« Reply #1 on: 06/07/2013 06:44:06 »
There are very large data compression gains possible by comparing the DNA of different species. The Chimpanzee is said to have DNA similarities to humans of 93-99%, depending on how you measure it (and what the person quoting it wants to prove). Some sections of DNA vary much more than others - some sections of so-called "junk" DNA can differ between individuals and species without apparent adverse impacts; but changes to protein-coding regions often produces visible impacts.

There are even larger coding gains possible by comparing your DNA with your parents DNA - it may eventually be possible to fit this into just a few kilobytes of storage.

Note that no individual has identical DNA in all their cells, as point mutations occur every few generations of cell division, and epigenetic differences occur in every different tissue, even if the DNA were identical. So recording the full DNA of a single individual would be very large.

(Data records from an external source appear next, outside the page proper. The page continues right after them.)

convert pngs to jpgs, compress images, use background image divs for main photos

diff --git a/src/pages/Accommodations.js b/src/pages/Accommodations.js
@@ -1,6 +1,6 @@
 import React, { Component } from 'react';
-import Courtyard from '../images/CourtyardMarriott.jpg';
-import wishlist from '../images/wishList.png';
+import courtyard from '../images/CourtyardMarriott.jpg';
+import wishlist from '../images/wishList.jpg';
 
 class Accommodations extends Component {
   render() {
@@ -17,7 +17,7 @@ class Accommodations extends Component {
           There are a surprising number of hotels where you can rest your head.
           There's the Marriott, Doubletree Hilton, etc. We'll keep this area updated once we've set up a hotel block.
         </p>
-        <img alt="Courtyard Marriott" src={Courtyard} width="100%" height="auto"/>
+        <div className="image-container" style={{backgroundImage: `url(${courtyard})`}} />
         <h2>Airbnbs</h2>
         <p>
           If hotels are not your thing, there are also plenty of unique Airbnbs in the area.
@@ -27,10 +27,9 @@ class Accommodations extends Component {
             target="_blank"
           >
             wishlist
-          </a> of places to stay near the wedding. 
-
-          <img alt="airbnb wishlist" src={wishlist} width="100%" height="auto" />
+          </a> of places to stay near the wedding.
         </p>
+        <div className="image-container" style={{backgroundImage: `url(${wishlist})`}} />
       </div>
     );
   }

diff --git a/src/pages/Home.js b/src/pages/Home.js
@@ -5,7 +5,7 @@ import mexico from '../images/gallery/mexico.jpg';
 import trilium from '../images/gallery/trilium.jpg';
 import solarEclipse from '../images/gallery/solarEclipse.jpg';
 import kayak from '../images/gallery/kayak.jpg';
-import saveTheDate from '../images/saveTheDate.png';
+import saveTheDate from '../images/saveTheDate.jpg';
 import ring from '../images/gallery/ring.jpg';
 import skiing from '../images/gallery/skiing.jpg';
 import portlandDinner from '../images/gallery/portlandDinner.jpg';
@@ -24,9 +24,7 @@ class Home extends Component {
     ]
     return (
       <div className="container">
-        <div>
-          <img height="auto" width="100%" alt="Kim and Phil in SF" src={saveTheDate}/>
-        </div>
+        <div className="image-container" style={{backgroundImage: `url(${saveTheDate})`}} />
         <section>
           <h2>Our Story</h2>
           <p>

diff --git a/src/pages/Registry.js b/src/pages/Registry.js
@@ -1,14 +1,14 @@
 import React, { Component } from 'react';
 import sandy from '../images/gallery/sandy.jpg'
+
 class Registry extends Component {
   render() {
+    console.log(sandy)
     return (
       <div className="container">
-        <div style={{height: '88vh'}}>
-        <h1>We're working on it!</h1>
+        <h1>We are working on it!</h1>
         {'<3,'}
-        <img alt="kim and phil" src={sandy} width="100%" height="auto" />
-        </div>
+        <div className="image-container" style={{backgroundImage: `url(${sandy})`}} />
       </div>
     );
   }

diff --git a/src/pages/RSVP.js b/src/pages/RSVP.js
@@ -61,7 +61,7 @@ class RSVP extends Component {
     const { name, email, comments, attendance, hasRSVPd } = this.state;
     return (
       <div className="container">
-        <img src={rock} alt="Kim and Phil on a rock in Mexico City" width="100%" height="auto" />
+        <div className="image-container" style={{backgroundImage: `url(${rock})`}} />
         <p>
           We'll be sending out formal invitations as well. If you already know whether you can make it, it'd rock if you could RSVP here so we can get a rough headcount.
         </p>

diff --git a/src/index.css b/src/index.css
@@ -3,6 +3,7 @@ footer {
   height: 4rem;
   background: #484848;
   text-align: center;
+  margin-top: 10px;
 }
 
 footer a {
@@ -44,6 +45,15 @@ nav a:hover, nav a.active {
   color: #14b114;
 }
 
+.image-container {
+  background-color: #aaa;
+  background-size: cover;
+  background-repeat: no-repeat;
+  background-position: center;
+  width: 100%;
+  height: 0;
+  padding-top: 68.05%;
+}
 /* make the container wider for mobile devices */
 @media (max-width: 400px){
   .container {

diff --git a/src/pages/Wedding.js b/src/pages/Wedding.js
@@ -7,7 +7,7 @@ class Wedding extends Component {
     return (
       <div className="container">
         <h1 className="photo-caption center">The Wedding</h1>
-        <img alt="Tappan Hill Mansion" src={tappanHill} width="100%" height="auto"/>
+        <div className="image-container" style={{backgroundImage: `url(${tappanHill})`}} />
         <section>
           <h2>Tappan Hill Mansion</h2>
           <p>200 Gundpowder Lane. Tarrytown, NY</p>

In the end you need to record a "Reference" genome for an individual or a species, as the full DNA & epigenetic record for all cells or all individuals of all species is too large to store with today's technology.
« Last Edit: 06/07/2013 06:46:08 by evan_au »